Presentation on theme: "Food Allergies and Allergic Reactions When and How to Use an Epi-Pen."— Presentation transcript:
Food Allergies and Allergic Reactions When and How to Use an Epi-Pen
What is a food allergy Food allergy is an abnormal response to a food, triggered by the body’s immune system. The response may be mild, or in rare cases it can be associated with the severe and life- threatening reaction called anaphylaxis.
What Is An Allergic Reaction to Food? A food allergy occurs when the immune system responds to a harmless food as if it were a threat.
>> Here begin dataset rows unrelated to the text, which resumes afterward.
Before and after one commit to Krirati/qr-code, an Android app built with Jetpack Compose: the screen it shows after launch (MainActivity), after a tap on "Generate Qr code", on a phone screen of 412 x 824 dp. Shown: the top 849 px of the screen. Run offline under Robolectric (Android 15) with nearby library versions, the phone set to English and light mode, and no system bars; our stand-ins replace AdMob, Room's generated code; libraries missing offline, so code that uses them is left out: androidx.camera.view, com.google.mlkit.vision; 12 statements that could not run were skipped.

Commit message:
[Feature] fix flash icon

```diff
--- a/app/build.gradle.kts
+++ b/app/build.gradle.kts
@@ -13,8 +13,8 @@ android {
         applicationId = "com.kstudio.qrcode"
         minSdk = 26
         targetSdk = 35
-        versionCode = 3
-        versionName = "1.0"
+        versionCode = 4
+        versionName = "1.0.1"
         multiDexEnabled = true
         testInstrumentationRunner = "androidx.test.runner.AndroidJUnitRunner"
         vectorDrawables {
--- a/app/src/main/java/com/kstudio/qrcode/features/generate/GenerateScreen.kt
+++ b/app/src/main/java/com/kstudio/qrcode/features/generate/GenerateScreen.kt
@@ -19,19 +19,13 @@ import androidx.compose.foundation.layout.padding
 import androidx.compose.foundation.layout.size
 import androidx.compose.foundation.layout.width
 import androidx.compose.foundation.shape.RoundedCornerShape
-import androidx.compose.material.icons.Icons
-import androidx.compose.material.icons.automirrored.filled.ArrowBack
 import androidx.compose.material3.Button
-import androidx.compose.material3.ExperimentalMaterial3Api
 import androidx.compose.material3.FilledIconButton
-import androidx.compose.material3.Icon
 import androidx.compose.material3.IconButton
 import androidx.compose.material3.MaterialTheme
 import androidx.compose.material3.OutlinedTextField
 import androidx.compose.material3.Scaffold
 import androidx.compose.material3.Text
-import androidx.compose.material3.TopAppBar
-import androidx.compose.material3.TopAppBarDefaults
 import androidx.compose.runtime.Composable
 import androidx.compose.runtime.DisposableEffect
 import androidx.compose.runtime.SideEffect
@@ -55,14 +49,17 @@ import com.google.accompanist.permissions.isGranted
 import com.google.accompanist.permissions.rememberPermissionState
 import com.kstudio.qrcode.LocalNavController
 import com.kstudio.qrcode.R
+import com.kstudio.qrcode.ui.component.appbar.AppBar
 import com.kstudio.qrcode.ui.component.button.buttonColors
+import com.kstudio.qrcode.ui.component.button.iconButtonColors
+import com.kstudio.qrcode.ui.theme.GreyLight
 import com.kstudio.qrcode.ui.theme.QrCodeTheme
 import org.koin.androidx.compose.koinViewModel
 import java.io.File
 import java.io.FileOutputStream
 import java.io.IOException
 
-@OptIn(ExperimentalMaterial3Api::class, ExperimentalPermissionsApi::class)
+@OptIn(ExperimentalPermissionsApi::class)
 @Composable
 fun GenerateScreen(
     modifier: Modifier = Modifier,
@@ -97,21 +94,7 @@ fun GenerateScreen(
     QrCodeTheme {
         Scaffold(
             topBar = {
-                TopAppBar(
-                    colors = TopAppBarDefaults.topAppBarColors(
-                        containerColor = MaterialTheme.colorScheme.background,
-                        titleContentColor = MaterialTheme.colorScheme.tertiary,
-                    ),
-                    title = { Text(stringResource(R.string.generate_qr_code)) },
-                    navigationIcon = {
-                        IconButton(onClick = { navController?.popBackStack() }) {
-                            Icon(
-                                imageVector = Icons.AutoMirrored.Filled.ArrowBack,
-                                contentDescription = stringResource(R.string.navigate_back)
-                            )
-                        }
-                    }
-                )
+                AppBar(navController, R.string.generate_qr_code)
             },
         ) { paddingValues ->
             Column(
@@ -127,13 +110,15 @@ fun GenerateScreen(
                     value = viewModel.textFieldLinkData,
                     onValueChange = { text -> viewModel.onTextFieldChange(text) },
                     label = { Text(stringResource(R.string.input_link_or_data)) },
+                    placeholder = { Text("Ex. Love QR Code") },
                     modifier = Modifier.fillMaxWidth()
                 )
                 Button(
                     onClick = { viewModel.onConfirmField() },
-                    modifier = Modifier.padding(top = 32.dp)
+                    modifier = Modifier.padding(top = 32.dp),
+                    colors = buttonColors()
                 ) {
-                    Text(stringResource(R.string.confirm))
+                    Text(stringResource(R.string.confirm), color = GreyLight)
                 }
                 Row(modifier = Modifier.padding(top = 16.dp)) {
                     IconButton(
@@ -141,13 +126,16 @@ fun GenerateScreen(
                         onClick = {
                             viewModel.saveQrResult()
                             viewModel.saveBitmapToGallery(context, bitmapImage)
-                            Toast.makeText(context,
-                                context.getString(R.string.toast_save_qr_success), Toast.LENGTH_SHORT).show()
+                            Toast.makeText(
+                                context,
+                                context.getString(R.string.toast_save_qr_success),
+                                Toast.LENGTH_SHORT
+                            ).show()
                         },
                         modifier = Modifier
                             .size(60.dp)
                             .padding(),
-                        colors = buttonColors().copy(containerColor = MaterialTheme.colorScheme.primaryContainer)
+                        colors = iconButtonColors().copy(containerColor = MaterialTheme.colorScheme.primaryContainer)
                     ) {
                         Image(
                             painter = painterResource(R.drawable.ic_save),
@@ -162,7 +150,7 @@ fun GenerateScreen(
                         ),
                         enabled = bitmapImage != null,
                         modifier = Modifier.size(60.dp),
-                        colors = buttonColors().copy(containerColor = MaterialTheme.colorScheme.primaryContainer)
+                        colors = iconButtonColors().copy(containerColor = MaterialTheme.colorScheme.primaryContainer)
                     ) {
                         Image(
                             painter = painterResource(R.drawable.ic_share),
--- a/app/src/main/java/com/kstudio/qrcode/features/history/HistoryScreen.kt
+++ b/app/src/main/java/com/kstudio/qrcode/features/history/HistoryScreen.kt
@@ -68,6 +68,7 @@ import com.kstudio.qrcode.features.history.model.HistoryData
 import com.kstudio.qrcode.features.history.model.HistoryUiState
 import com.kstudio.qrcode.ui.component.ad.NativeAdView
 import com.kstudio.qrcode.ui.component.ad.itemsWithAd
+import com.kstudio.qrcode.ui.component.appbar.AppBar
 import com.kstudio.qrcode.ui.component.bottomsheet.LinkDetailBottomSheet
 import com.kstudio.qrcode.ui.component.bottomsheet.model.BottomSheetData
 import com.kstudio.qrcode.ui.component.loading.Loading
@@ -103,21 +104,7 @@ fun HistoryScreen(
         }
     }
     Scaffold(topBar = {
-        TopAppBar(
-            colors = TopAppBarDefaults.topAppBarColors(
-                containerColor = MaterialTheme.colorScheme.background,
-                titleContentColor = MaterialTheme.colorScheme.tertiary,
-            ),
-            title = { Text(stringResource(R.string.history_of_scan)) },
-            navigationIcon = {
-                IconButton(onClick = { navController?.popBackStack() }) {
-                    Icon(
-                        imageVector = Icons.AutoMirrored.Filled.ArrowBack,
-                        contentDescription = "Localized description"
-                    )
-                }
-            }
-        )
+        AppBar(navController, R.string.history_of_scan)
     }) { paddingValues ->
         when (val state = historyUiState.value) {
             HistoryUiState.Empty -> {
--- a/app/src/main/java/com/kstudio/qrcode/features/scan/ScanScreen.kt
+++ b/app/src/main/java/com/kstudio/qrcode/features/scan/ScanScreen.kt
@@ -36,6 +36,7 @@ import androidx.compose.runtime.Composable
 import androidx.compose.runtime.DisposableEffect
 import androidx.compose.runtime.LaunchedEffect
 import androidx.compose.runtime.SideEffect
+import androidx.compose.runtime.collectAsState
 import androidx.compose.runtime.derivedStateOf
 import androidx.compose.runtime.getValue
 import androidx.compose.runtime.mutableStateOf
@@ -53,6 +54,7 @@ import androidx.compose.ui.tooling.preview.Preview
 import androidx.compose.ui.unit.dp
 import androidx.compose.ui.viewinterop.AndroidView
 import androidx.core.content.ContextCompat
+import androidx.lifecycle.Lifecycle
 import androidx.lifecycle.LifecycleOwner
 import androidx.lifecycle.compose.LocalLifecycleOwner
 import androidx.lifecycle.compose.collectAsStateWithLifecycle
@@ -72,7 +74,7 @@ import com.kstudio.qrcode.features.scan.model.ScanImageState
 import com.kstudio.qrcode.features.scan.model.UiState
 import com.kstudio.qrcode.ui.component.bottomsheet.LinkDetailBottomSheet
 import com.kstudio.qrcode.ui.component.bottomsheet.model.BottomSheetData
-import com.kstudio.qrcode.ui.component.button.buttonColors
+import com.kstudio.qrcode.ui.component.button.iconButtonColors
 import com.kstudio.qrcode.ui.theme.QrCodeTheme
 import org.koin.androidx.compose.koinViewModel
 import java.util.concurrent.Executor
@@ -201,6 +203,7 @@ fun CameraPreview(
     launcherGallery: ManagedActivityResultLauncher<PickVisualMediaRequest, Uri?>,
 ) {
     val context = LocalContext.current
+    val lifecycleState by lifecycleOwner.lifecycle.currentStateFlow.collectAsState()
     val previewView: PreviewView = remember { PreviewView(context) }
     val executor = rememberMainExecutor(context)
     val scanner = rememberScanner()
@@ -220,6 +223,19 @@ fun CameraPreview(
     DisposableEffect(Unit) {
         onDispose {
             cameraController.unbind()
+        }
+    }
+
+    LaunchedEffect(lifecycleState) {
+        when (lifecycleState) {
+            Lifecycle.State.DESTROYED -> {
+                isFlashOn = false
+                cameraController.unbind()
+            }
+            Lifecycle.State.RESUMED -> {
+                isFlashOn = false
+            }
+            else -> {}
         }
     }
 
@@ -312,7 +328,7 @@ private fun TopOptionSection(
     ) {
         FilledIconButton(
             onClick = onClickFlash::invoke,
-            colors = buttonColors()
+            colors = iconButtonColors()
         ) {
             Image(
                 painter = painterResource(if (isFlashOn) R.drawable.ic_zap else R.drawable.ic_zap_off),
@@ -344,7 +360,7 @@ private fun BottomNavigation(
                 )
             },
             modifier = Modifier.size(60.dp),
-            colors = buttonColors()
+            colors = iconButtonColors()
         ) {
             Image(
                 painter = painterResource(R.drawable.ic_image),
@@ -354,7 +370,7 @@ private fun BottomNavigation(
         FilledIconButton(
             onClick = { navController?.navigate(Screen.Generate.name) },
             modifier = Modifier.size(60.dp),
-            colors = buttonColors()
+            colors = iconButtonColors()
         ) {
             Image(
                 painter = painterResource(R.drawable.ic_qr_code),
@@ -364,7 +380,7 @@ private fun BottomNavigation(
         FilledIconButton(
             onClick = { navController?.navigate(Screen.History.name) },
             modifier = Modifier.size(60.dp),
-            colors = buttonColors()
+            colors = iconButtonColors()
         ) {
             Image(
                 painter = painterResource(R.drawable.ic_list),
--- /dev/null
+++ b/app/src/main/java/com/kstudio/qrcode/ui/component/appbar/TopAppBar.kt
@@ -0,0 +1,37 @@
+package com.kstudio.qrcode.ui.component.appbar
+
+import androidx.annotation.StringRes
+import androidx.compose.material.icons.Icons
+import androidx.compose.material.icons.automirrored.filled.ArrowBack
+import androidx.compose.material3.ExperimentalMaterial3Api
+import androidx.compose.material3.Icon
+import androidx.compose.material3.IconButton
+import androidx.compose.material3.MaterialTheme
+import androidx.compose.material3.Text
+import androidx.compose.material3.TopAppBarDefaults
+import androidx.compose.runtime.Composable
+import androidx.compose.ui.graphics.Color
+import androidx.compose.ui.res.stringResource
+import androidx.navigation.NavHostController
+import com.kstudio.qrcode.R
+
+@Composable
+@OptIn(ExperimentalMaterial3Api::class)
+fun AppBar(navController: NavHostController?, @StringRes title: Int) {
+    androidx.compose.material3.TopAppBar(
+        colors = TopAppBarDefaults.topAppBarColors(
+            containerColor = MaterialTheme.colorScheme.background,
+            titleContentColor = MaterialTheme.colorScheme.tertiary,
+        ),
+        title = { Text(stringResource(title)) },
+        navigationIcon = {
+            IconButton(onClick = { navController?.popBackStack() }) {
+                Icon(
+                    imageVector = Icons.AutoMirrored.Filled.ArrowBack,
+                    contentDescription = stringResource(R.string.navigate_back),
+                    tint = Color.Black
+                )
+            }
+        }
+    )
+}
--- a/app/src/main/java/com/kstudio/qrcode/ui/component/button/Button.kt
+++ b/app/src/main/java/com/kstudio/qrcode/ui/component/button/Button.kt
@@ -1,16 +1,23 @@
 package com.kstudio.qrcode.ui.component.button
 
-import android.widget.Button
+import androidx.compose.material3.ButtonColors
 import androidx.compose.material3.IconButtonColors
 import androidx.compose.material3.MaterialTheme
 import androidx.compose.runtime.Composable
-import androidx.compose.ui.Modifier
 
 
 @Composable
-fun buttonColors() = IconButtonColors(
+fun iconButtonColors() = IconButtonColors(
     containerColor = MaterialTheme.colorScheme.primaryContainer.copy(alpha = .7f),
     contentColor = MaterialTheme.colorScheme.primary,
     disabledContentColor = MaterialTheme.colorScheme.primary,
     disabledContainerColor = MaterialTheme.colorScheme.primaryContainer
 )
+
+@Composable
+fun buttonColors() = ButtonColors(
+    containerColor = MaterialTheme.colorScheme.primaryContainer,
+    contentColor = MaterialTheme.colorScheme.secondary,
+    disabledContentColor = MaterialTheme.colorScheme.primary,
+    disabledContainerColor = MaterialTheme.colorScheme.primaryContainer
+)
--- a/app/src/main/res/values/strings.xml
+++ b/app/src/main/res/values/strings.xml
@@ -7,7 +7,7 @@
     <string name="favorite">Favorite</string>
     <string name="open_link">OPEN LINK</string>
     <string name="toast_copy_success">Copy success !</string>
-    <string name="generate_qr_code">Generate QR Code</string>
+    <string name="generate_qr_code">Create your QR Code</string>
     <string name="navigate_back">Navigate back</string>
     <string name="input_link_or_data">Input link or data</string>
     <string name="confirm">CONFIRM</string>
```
The first time a person with food allergy is exposed to the food, no symptoms occur. But the body has been now been primed, and when the person eats the food again, an allergic response occurs. An allergic reaction to food usually takes place within a few minutes to several hours after exposure to the allergen. The process of eating and digesting food and the location of immune cells involved in the allergic reaction process both affect the timing and location of the reaction.
Prevalence It is estimated that six million children have food allergies in the US As many as one in four had their first reaction at school food allergies affect nearly 11 million people in the United States School is a high-risk setting for accidental exposure to food allergens
Serious Allergic Reactions Kids with severe allergies can be at risk for a potentially life-threatening allergic reaction called anaphylaxis Anaphylaxis can trigger symptoms in any of four body systems: skin, gastrointestinal, respiratory, and cardiovascular An allergic reaction might be a medical emergency if it happens in 2 or more of these systems (ex. Hives and vomiting)
Signs of an Allergic Reaction Mouth: itching, tingling or swelling of the lips, tongue, or mouth Throat: itching and/or a sense of tightness in the throat, hoarseness, hacking cough, trouble speaking Skin: redness, hives, itchy rash, and/or swelling of the face or extremities Gut: nausea, abdominal cramps/pain, vomiting, and/or diarrhea Lung: shortness of breath, repetitive coughing, and/or wheezing Heart: pale, blue, dizzy, confused, very fast heartbeat or pulse, and/or “passing out”
Ways children might express an allergic reaction Screaming or crying Pulling at their tongues Complaints of “burning my lips or tongue” Complaints of “itchy, scratchy” lips, tongue, throat “there’s something stuck in my throat “my mouth feels funny”, “I feel funny”
Treatment of mild symptoms Mild symptoms include: Itchiness, skin redness, slight swelling, stuffy/runny nose, sneezing, itchy/watery eyes, red bumps (hives) anywhere on the body Treat with oral antihistamines such as benadryl
Anaphylaxis symptoms and Treatment Anaphylaxis requires immediate treatment It can get bad very quickly Symptoms include: Swelling of the mouth or tongue, difficulty swallowing or speaking, wheezing or difficulty breathing, Abdominal pain/nausea/vomiting/or diarrhea, dizziness or fainting If the symptoms are severe, use an epinephrine pen (epi-pen) and call 911 Epinephrine enters the bloodstream and works quickly against serious allergy symptoms
EpiPen® and EpiPen® Jr. Directions Pull off Blue activation cap (pull straight off. Do not twist) Hold Orange tip near outer thigh (always apply to thigh) Swing and jab firmly into outer thigh until Auto-Injector mechanism functions. Hold in place and count to 10. Remove the EpiPen® unit and massage the injection area for 10 seconds.
Prevention Have kids avoid substances that are known triggers for their allergic reactions Keep oral antihistamines such as benadryl on hand In case of severe allergy, have epi pen available and be sure that those caring for the child know how to use it!
How to use an Epi-pen Nationwide Childrens Hospital